EFFORTS to reduce traffic on the M4 in Newport should not – currently – involve any form of congestion charge, the region's transport commission has said.

The South East Wales Transport Commission was tasked with finding alternative ways to improve transport in the region, following the decision to scrap the M4 relief road plan.

Today, the commission unveiled its vision for a state-of-the-art, integrated public transport network connecting Newport's city centre and suburbs with neighbouring commuter destinations in Cardiff and Bristol.


But amid the proposals to encourage user choice and reduce people's reliance on the car, there is an acknowledgement that some form of "road user charging" would also help cut the number of vehicles travelling on the motorway.

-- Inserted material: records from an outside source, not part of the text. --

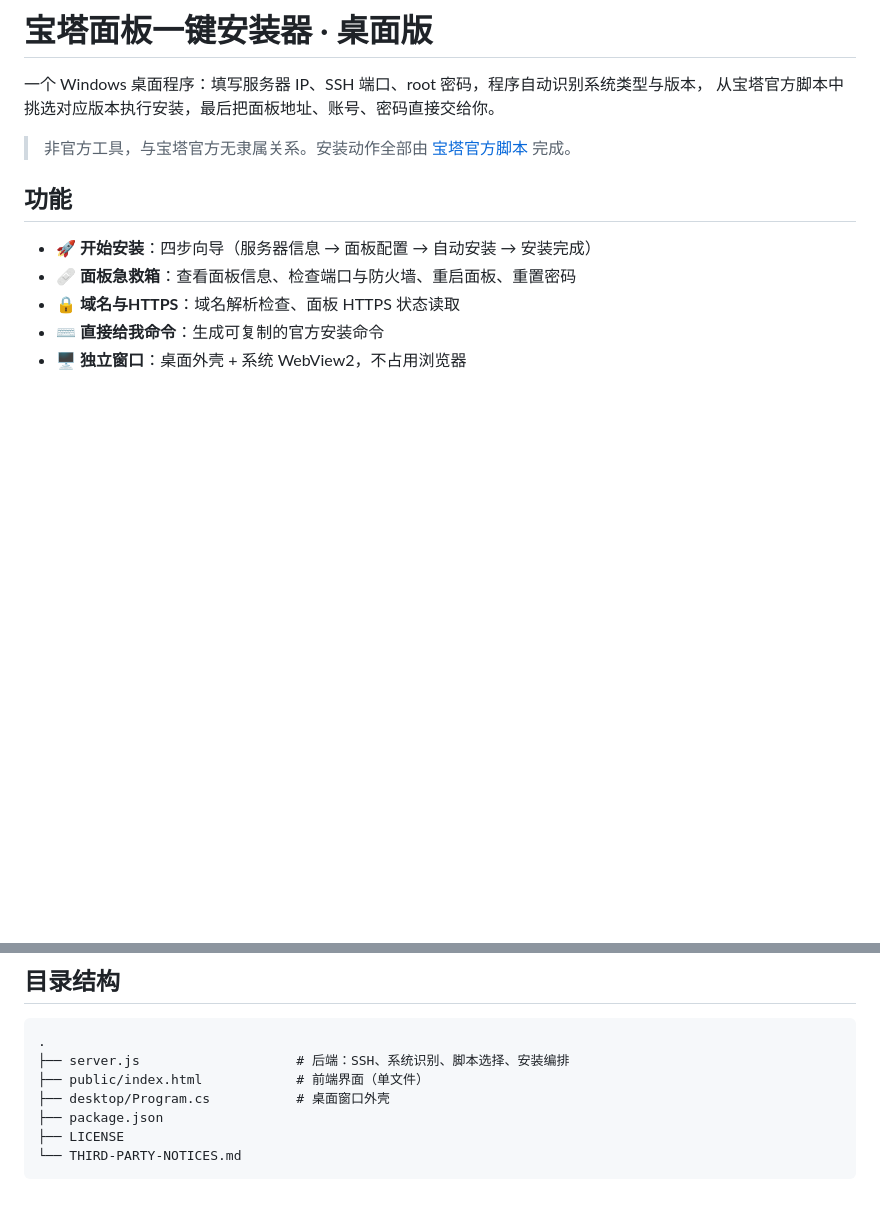
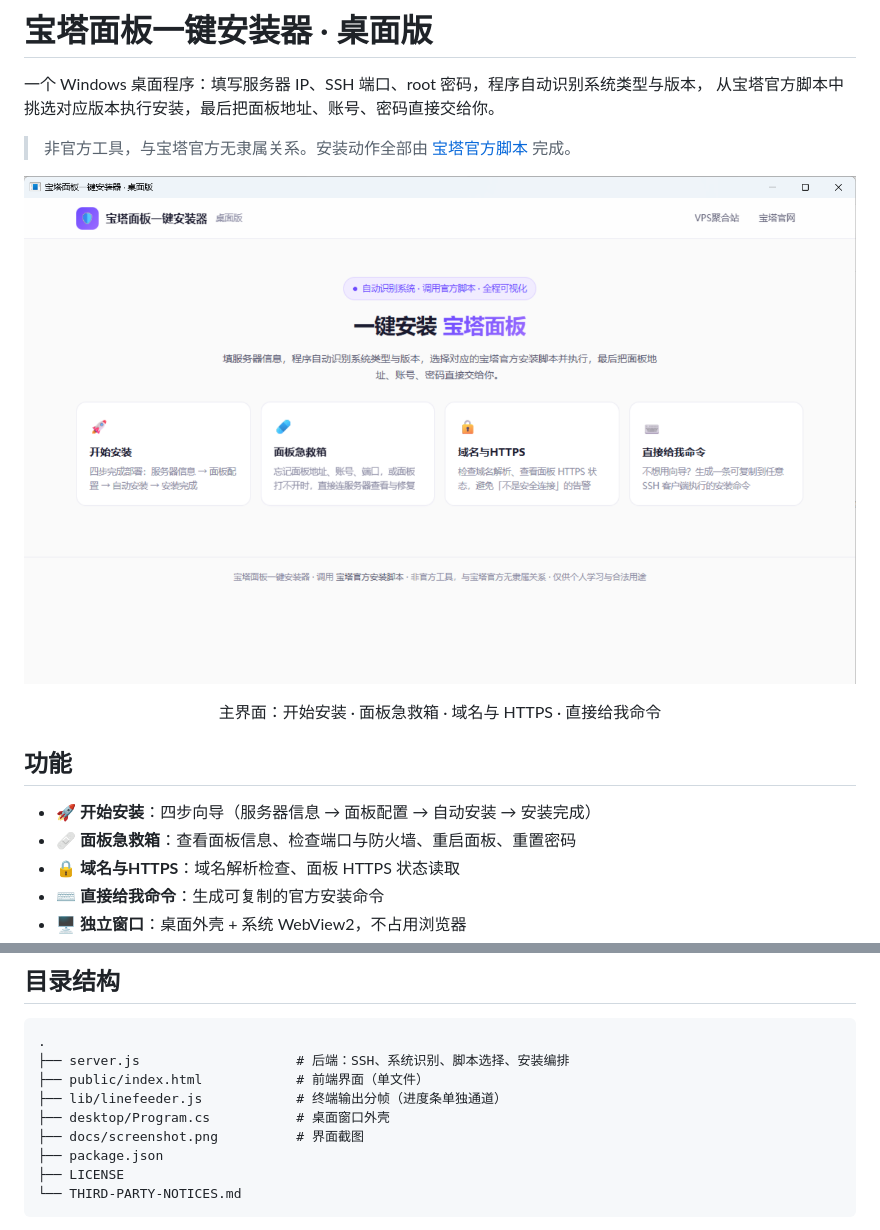
Before and after one commit to chenjun198711/bt-panel-installer, a Markdown page: README.md, 2 parts joined by grey strips. Drawn GitHub-style; pictures changed too: docs/screenshot.png (added); blank space fills up the shorter version.

Commit message:
docs: add desktop UI screenshot to README

```diff
--- a/README.md
+++ b/README.md
@@ -4,6 +4,10 @@
 从宝塔官方脚本中挑选对应版本执行安装，最后把面板地址、账号、密码直接交给你。
 
 > 非官方工具，与宝塔官方无隶属关系。安装动作全部由 [宝塔官方脚本](https://www.bt.cn/new/download.html) 完成。
+
+![宝塔面板一键安装器主界面](docs/screenshot.png)
+
+<p align="center">主界面：开始安装 · 面板急救箱 · 域名与 HTTPS · 直接给我命令</p>
 
 ## 功能
 
@@ -45,7 +49,9 @@
 .
 ├── server.js                    # 后端：SSH、系统识别、脚本选择、安装编排
 ├── public/index.html            # 前端界面（单文件）
+├── lib/linefeeder.js            # 终端输出分帧（进度条单独通道）
 ├── desktop/Program.cs           # 桌面窗口外壳
+├── docs/screenshot.png          # 界面截图
 ├── package.json
 ├── LICENSE
 └── THIRD-PARTY-NOTICES.md
```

In its initial report, published in July, the transport commission said a congestion charge was among the possibilities at the Welsh Government's future disposal.

But today, in its final report, the commission recommended such a charge should not be introduced unless a UK-wide scheme of "road user charging" was announced.

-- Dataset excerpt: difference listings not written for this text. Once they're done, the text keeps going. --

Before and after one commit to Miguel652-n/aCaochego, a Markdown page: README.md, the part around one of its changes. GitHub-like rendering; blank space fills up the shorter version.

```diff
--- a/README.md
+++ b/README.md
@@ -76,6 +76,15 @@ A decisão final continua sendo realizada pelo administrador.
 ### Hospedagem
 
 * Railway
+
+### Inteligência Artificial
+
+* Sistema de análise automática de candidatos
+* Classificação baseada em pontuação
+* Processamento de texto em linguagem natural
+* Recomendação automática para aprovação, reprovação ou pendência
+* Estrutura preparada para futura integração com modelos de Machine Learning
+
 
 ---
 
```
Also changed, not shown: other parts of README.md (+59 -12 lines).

The commission predicts this could be something the UK treasury announces in the next 10-15 years, given the likely drop in road-tax revenue as more people move to greener forms of transport.

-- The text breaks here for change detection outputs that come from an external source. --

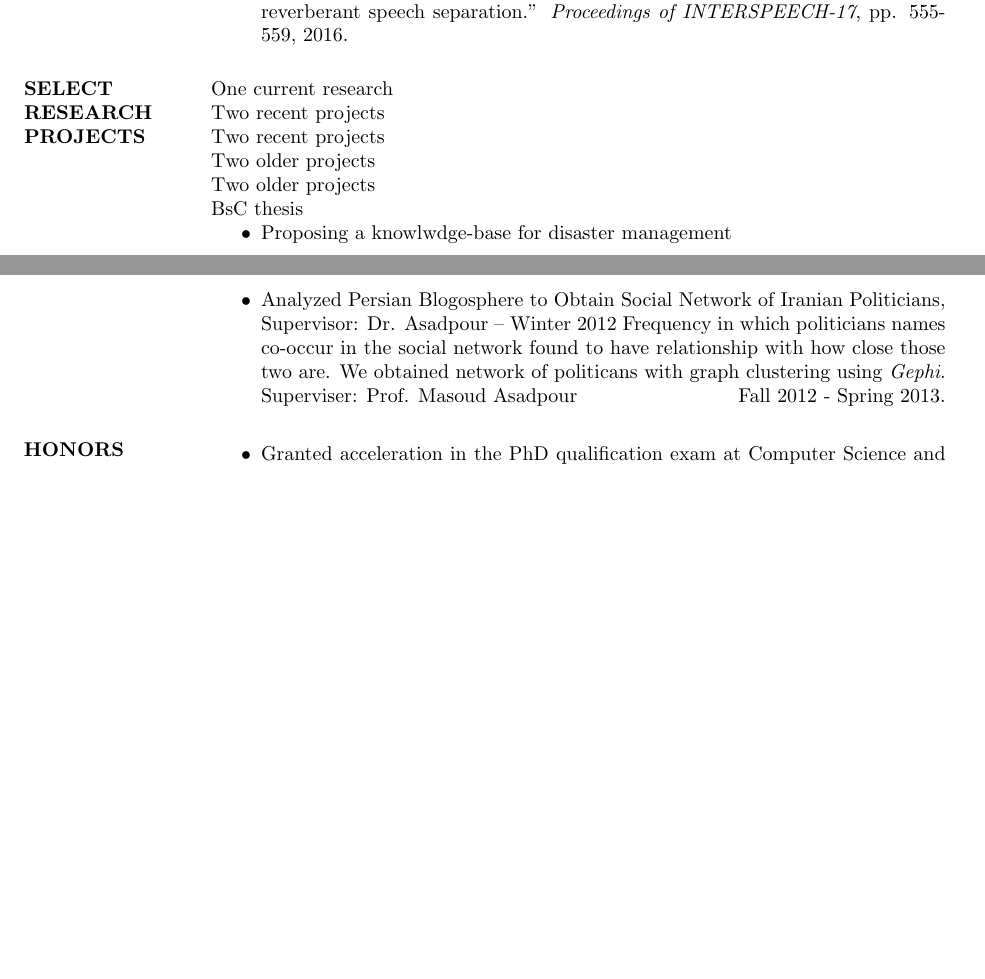
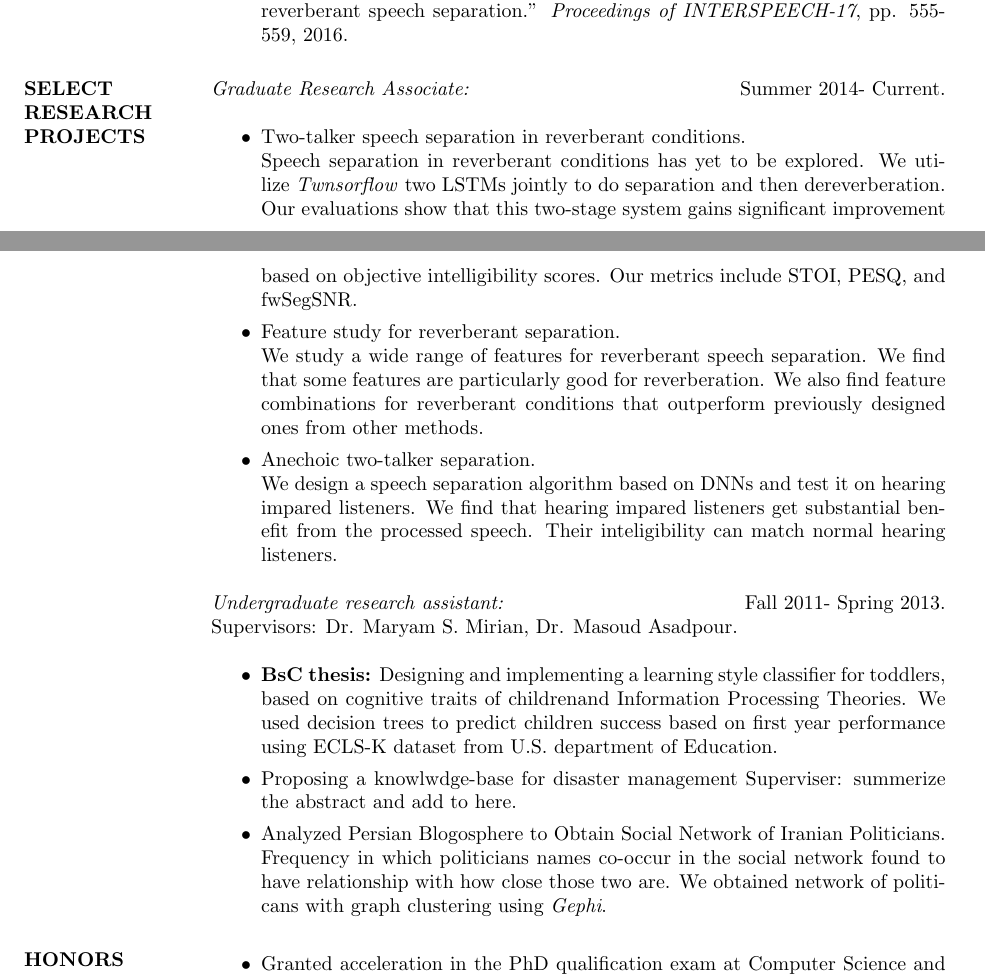
Before and after one commit to delfarah/Resume, a LaTeX CV (main.tex): two parts of pages 1 and 2 of 2 before the commit and two parts of pages 1 and 2 of 3 after it, joined at a grey line, cut so that both start at the same text, the shorter picture padded with empty space. Compiled offline with pdfLaTeX.

Commit message:
This is the first version of my resume

```diff
--- a/main.tex
+++ b/main.tex
@@ -64,18 +61,24 @@ Statistical Machine Learning
 \end{itemize}
 
 \section{SELECT \\ RESEARCH \\ PROJECTS}
-One current research\\
-Two recent projects\\
-Two recent projects\\
-Two older projects\\
-Two older projects\\
-BsC thesis
+\textit{Graduate Research Associate:}\hfill Summer 2014- Current. \\
 \begin{itemize}
+\item Two-talker speech separation in reverberant conditions.\\
+Speech separation in reverberant conditions has yet to be explored. We utilize \textit{Twnsorflow} two LSTMs jointly to do separation and then dereverberation. Our evaluations show that this two-stage system gains significant improvement based on objective intelligibility scores. Our metrics include STOI, PESQ, and fwSegSNR.
+\item Feature study for reverberant separation.\\
+We study a wide range of features for reverberant speech separation. We find that some features are particularly good for reverberation. We also find feature combinations for reverberant conditions that outperform previously designed ones from other methods.
+\item Anechoic two-talker separation.\\
+We design a speech separation algorithm based on DNNs and test it on hearing impared listeners. We find that hearing impared listeners get substantial benefit from the processed speech. Their inteligibility can match normal hearing listeners.
+\end{itemize}
 
-\item Proposing a knowlwdge-base for disaster management
+\textit{Undergraduate research assistant:}\hfill Fall 2011- Spring 2013. \\
+Supervisors: Dr. Maryam S. Mirian, Dr. Masoud Asadpour.\\
+\begin{itemize}
+\item \textbf{BsC thesis:} Designing and implementing a learning style classifier for toddlers, based on cognitive traits of childrenand Information Processing Theories. We used decision trees to predict children success based on first year performance using ECLS-K dataset  from U.S. department of Education.
+\item Proposing a knowlwdge-base for disaster management Superviser: summerize the abstract and add to here.
 
-\item Analyzed Persian Blogosphere to Obtain Social Network of Iranian Politicians, Supervisor: Dr. Asadpour – Winter 2012
-Frequency in which politicians names co-occur in the social network found to have relationship with how close those two are. We obtained network of politicans with graph clustering using \textit{Gephi}. Superviser: Prof. Masoud Asadpour \hfill Fall 2012 - Spring 2013.
+\item Analyzed Persian Blogosphere to Obtain Social Network of Iranian Politicians.
+Frequency in which politicians names co-occur in the social network found to have relationship with how close those two are. We obtained network of politicans with graph clustering using \textit{Gephi}.
 \end{itemize}
 
 
```
Also changed, not shown: main.pdf, main.tex (7 more changed lines), 2 other files.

But if a congestion charge were introduced in South East Wales, the commission said it should charge drivers who travel at peak times through areas with the worst congestion and air quality.

Any M4 charge would likely impact congestion on local roads, the commission added.

But another form of charging could be attractive for councils.

The commission said there was "a good case" for councils to introduce a "workplace parking levy", which would charge firms for the number of parking spaces they provide to employees.

Such a measure could raise £2.7 million for other public transport projects, the commission estimates.

But the notion comes with a warning – authorities should not consider charging road users unless there are reliable, sufficient transport options already in place.

"In terms of transport options, we are clear that alternatives must exist before local charges can be considered," the commission said.